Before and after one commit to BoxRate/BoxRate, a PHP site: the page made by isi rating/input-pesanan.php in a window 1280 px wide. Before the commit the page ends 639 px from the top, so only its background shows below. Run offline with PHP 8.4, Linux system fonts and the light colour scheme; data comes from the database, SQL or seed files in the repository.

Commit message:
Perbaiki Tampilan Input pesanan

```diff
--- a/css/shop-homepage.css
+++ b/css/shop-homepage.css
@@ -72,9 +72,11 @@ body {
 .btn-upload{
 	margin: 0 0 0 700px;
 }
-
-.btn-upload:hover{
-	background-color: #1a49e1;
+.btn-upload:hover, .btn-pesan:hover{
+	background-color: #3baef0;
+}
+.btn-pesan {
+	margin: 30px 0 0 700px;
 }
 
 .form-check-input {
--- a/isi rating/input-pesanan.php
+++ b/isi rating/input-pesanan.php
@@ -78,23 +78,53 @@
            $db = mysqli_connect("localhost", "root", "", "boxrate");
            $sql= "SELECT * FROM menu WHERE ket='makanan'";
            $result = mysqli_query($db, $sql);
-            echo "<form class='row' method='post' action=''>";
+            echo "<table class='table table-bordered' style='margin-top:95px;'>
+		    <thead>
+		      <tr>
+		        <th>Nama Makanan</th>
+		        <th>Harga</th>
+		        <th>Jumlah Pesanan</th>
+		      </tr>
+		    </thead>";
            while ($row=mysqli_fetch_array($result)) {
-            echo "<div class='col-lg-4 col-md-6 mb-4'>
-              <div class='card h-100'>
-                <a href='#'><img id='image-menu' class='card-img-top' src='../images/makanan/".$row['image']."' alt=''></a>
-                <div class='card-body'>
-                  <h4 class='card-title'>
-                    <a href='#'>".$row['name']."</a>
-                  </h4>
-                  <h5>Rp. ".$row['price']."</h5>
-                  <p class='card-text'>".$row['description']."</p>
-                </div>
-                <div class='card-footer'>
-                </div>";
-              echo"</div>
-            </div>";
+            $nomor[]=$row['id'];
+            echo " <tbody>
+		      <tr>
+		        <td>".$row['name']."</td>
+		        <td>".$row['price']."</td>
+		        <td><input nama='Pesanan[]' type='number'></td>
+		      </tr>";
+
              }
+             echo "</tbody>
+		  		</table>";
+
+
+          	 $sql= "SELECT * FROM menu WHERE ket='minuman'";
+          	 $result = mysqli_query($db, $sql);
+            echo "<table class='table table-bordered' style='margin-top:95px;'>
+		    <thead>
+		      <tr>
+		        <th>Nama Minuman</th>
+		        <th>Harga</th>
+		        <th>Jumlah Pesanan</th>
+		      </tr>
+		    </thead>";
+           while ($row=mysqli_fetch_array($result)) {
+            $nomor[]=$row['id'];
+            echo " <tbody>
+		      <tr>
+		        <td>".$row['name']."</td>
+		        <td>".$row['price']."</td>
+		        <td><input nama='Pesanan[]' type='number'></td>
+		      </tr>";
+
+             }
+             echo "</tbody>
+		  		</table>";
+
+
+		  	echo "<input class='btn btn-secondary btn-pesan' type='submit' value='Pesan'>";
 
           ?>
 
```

________________________

INSTRUCTIONS FOR THE TASK:
The complete set of entries above must be reproduced verbatim.

EXERCISE RESPONSE:
Before and after one commit to BoxRate/BoxRate, a PHP site: the page made by isi rating/input-pesanan.php in a window 1280 px wide. Before the commit the page ends 639 px from the top, so only its background shows below. Run offline with PHP 8.4, Linux system fonts and the light colour scheme; data comes from the database, SQL or seed files in the repository.

Commit message:
Perbaiki Tampilan Input pesanan

```diff
--- a/css/shop-homepage.css
+++ b/css/shop-homepage.css
@@ -72,9 +72,11 @@ body {
 .btn-upload{
 	margin: 0 0 0 700px;
 }
-
-.btn-upload:hover{
-	background-color: #1a49e1;
+.btn-upload:hover, .btn-pesan:hover{
+	background-color: #3baef0;
+}
+.btn-pesan {
+	margin: 30px 0 0 700px;
 }
 
 .form-check-input {
--- a/isi rating/input-pesanan.php
+++ b/isi rating/input-pesanan.php
@@ -78,23 +78,53 @@
            $db = mysqli_connect("localhost", "root", "", "boxrate");
            $sql= "SELECT * FROM menu WHERE ket='makanan'";
            $result = mysqli_query($db, $sql);
-            echo "<form class='row' method='post' action=''>";
+            echo "<table class='table table-bordered' style='margin-top:95px;'>
+		    <thead>
+		      <tr>
+		        <th>Nama Makanan</th>
+		        <th>Harga</th>
+		        <th>Jumlah Pesanan</th>
+		      </tr>
+		    </thead>";
            while ($row=mysqli_fetch_array($result)) {
-            echo "<div class='col-lg-4 col-md-6 mb-4'>
-              <div class='card h-100'>
-                <a href='#'><img id='image-menu' class='card-img-top' src='../images/makanan/".$row['image']."' alt=''></a>
-                <div class='card-body'>
-                  <h4 class='card-title'>
-                    <a href='#'>".$row['name']."</a>
-                  </h4>
-                  <h5>Rp. ".$row['price']."</h5>
-                  <p class='card-text'>".$row['description']."</p>
-                </div>
-                <div class='card-footer'>
-                </div>";
-              echo"</div>
-            </div>";
+            $nomor[]=$row['id'];
+            echo " <tbody>
+		      <tr>
+		        <td>".$row['name']."</td>
+		        <td>".$row['price']."</td>
+		        <td><input nama='Pesanan[]' type='number'></td>
+		      </tr>";
+
              }
+             echo "</tbody>
+		  		</table>";
+
+
+          	 $sql= "SELECT * FROM menu WHERE ket='minuman'";
+          	 $result = mysqli_query($db, $sql);
+            echo "<table class='table table-bordered' style='margin-top:95px;'>
+		    <thead>
+		      <tr>
+		        <th>Nama Minuman</th>
+		        <th>Harga</th>
+		        <th>Jumlah Pesanan</th>
+		      </tr>
+		    </thead>";
+           while ($row=mysqli_fetch_array($result)) {
+            $nomor[]=$row['id'];
+            echo " <tbody>
+		      <tr>
+		        <td>".$row['name']."</td>
+		        <td>".$row['price']."</td>
+		        <td><input nama='Pesanan[]' type='number'></td>
+		      </tr>";
+
+             }
+             echo "</tbody>
+		  		</table>";
+
+
+		  	echo "<input class='btn btn-secondary btn-pesan' type='submit' value='Pesan'>";
 
           ?>
 
```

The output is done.